[YOUR TASK] Every line of the records below that holds the word "família" should be copied out.

[Saved entries]

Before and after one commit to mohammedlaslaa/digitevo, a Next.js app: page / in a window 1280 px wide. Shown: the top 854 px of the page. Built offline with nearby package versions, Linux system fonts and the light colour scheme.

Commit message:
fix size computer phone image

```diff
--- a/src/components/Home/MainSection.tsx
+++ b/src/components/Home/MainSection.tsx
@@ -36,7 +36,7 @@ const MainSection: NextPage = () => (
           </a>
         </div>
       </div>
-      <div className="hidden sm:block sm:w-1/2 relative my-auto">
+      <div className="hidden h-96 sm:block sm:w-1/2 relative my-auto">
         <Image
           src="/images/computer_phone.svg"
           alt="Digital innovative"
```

---

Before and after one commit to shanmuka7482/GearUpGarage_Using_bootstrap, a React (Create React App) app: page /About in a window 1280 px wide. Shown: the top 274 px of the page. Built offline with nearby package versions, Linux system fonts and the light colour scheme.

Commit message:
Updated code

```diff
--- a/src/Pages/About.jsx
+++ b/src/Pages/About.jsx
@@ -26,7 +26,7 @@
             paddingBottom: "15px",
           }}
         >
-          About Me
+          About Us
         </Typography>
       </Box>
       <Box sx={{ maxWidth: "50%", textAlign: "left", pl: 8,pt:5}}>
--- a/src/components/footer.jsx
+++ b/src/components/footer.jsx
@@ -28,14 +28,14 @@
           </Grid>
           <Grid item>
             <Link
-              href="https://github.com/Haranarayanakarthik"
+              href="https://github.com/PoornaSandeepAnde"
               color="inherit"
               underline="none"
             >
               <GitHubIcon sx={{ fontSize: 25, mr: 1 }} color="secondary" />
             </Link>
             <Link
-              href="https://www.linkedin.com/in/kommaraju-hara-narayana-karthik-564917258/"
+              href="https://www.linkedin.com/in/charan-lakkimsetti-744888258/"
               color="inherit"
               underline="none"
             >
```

==

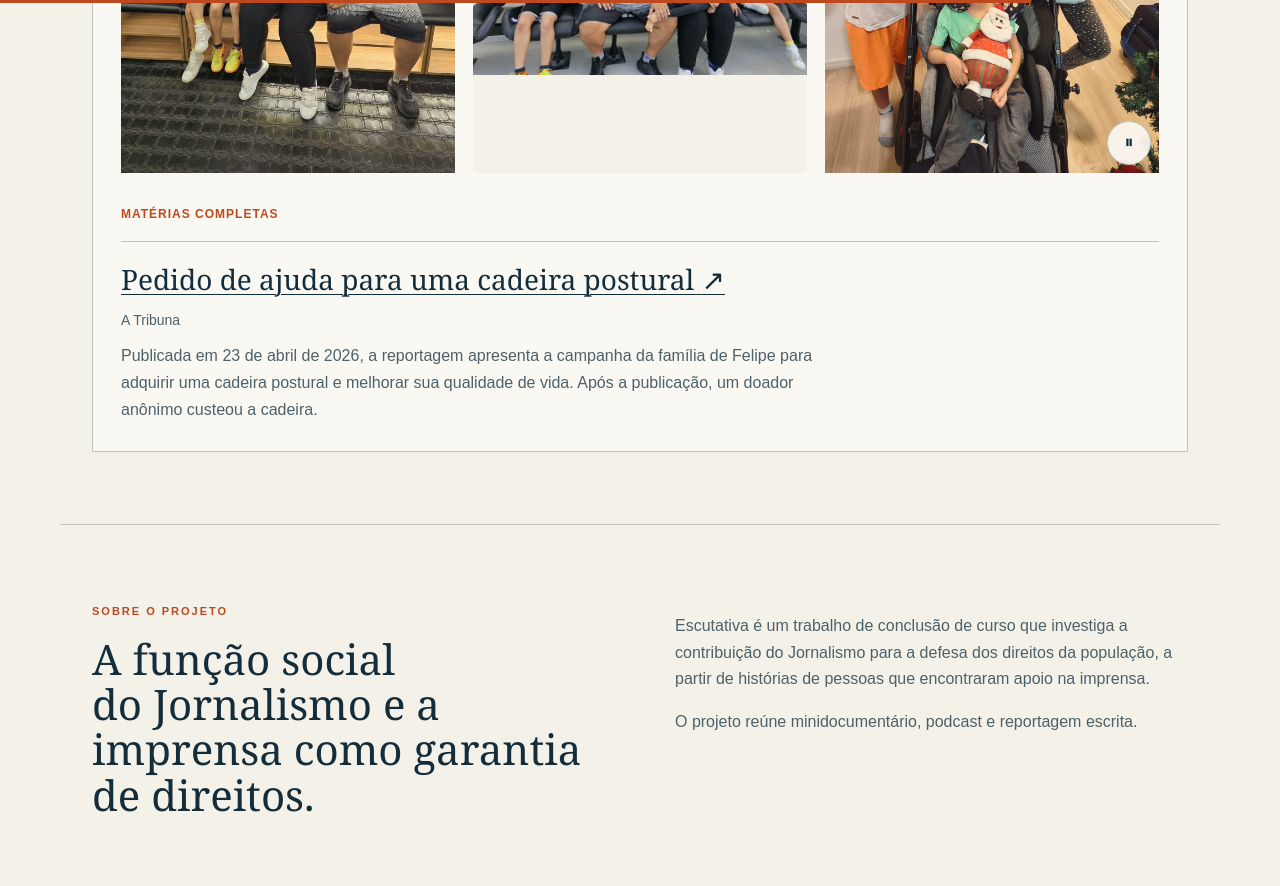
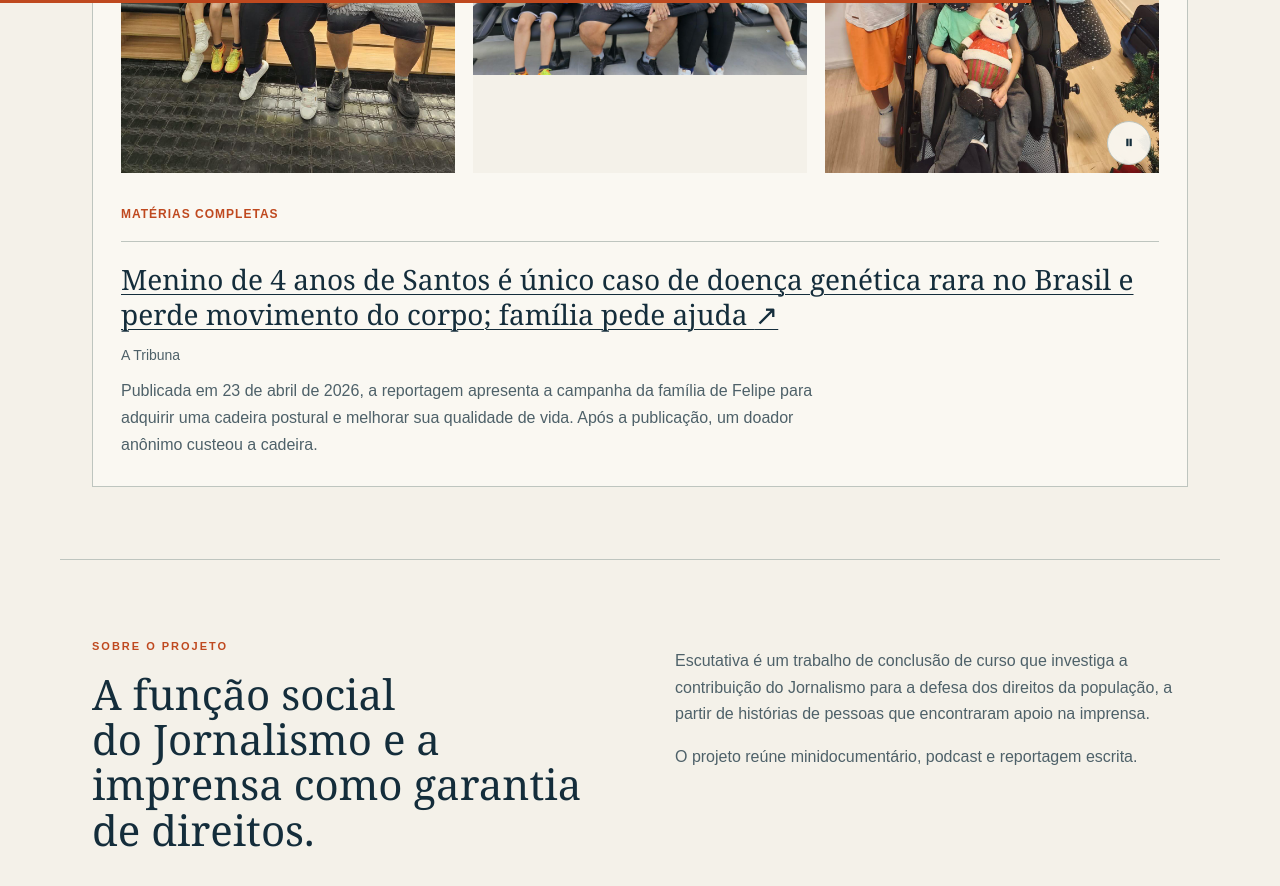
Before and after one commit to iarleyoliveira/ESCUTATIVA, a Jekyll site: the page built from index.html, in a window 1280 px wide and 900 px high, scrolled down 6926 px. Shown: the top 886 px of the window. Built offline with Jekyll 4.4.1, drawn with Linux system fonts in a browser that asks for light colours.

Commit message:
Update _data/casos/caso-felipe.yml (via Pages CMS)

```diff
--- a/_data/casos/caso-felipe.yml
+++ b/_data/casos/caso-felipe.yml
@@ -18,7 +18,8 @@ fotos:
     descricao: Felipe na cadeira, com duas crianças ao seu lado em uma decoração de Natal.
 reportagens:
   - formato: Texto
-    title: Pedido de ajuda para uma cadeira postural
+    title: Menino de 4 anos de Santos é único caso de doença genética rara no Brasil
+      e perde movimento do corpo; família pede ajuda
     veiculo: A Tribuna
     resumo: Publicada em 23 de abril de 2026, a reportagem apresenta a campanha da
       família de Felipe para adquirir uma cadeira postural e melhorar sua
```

[TASK RESULT]
+      e perde movimento do corpo; família pede ajuda
       família de Felipe para adquirir uma cadeira postural e melhorar sua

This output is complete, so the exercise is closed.